After driving Kristen Wiig further into cupcake-consuming meltdown mode during 2011’s Bridesmaids, the Australian actress goes full-on diva in Spy, which reunites her with director Paul Feig and co-star Melissa McCarthy. As McCarthy’s dead-serious, fashion-challenged Spy foe, Byrne — also known for roles in Neighbors, Damages and the X-Men movies — stars as the wickedly divine Raina Boyanov.

During our recent interview, Byrne talked about how her onscreen bouffant caused a hairy situation with the studio, the disparity between women and men in Hollywood films (“It’s discrimination”) and her caveat when it comes to playing gay.

Chris Azzopardi

Dallas Voice: I know lots of queens who’d kill for your Raina hair in this movie. Who was your drag queen consultant?  Rose Byrne: [Laughs] I’m very honored and flattered you say that. As long as I have their approval, I’m done! [The studio] didn’t actually want my hair like that. Paul and I really had to fight for it. We had a specific idea of where she was from and what she looked like — a lot of money, no taste and very Eastern European. Very Marie Antoinette. And it’s a spy film, so style is such an important element of it … even if it’s bad style!

I’m glad everyone could agree that bigger is better in this case. How did you convince the studio to see it your way?  Once it was all together and we were on camera. It just all came together: the costume, the makeup, everything. And it just needed a little more. She’s quite still as a character, and I think [the hair] says a lot! It was the stronger choice! That’s how we convinced them.

What did it feel like on top of your head?  It felt… good! I mean, it was heavy. It would move a lot, too. Oh my goodness. It was constantly shifting because it was so big, and if I was waiting around, it would start to, like, deteriorate. Sarah Love, the hair designer on the film, did a brilliant job, because it was a lot.

—  Arnold Wayne Jones

TWO for the money

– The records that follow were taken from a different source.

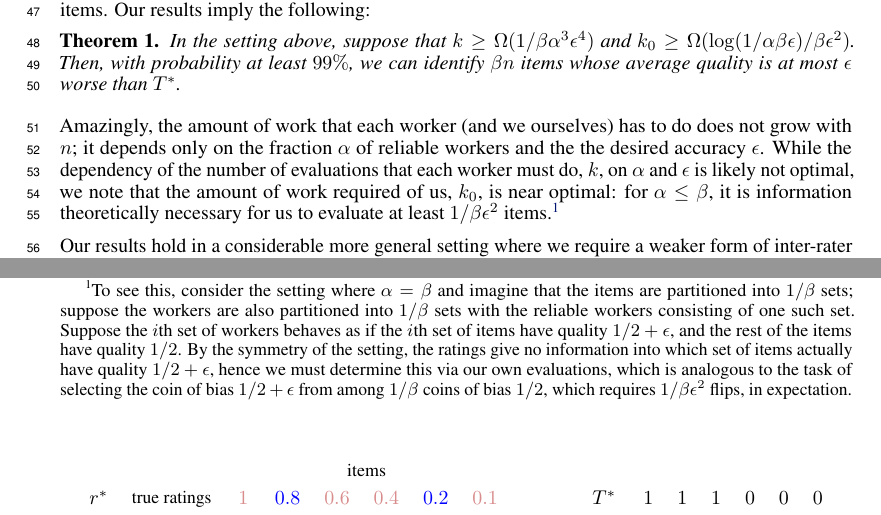
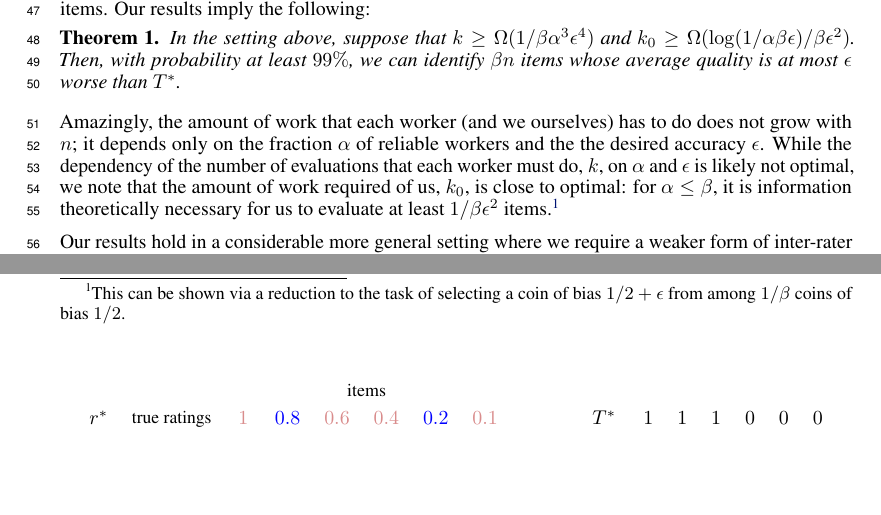
Before and after one commit to jsteinha/crowdsourcing, a LaTeX thesis (nips2016/main.tex, which reads nips2016/intro.tex): two parts of page 2 of 16, joined at a grey line, cut so that both start at the same text, the shorter picture padded with empty space. Compiled offline with pdfLaTeX.

Commit message:
intro lower bound

```diff
--- a/nips2016/intro.tex
+++ b/nips2016/intro.tex
@@ -77,9 +77,9 @@ $\epsilon$ worse than $T^*$.
 \end{theorem}
 Amazingly, the amount of work that each worker (and we ourselves) has
 to do does not grow with $n$; it depends only on the fraction $\alpha$ of
-reliable workers and the the desired accuracy $\epsilon$.   While the dependency of the number of evaluations that each worker must do,  $k$, on $\alpha$ and $\epsilon$ is likely not optimal, we note that the amount of work required of us, $k_0$, is near optimal: for $\alpha \le \beta$, it is information theoretically necessary for us to evaluate at least $1/\beta\eps^2$ items.\footnote{To see this, consider the setting where $\alpha = \beta$ and imagine that the items are partitioned into $1/\beta$ sets; suppose the workers are also partitioned into $1/\beta$ sets with the reliable workers consisting of one such set.  Suppose the $i$th set of workers behaves as if the $i$th set of items have quality $1/2+\eps$, and the rest of the items have quality $1/2$.  By the symmetry of the setting, the ratings give no information into which set of items actually have quality $1/2+\eps$, hence we must determine this via our own evaluations, which is analogous to the task of selecting the coin of bias $1/2+\eps$ from among $1/\beta$ coins of bias $1/2$, which requires $1/\beta \eps^2$ flips, in expectation.}
+reliable workers and the the desired accuracy $\epsilon$.   While the dependency of the number of evaluations that each worker must do,  $k$, on $\alpha$ and $\epsilon$ is likely not optimal, we note that the amount of work required of us, $k_0$, is close to optimal: for $\alpha \le \beta$, it is information theoretically necessary for us to evaluate at least $1/\beta\eps^2$ items.\footnote{This can be shown via a reduction to the task of selecting a coin of bias $1/2+\eps$ from among $1/\beta$ coins of bias $1/2$. \iffalse To see this, consider the setting where $\alpha = \beta$ and imagine that the items are partitioned into $1/\beta$ sets; suppose the workers are also partitioned into $1/\beta$ sets with the reliable workers consisting of one such set.  Suppose the $i$th set of workers behaves as if the $i$th set of items have quality $1/2+\eps$, and the rest of the items have quality $1/2$.  By the symmetry of the setting, the ratings give no information into which set of items actually have quality $1/2+\eps$, hence we must determine this via our own evaluations, which is analogous to the task of selecting the coin of bias $1/2+\eps$ from among $1/\beta$ coins of bias $1/2$, which requires $1/\beta \eps^2$ flips, in expectation.\fi }
 
-Our results hold in a considerable more general setting where we require a weaker form of inter-rater agreement --- our results hold even if e.g. some of the reliable raters are harsher than others, as long as
+Our results hold in a considerable more general setting where we require a weaker form of inter-rater agreement --- for example, our results hold even if some of the reliable raters are harsher than others, as long as
 the expected ratings induce approximately the same ranking.
 The focus on quantiles rather than raw ratings is what enables this.
 Note that once we estimate the quantiles, we can approximately recover the
```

Solo Voice of Pride vets Angie Landers and Robert Olivas finally hit their stride as a team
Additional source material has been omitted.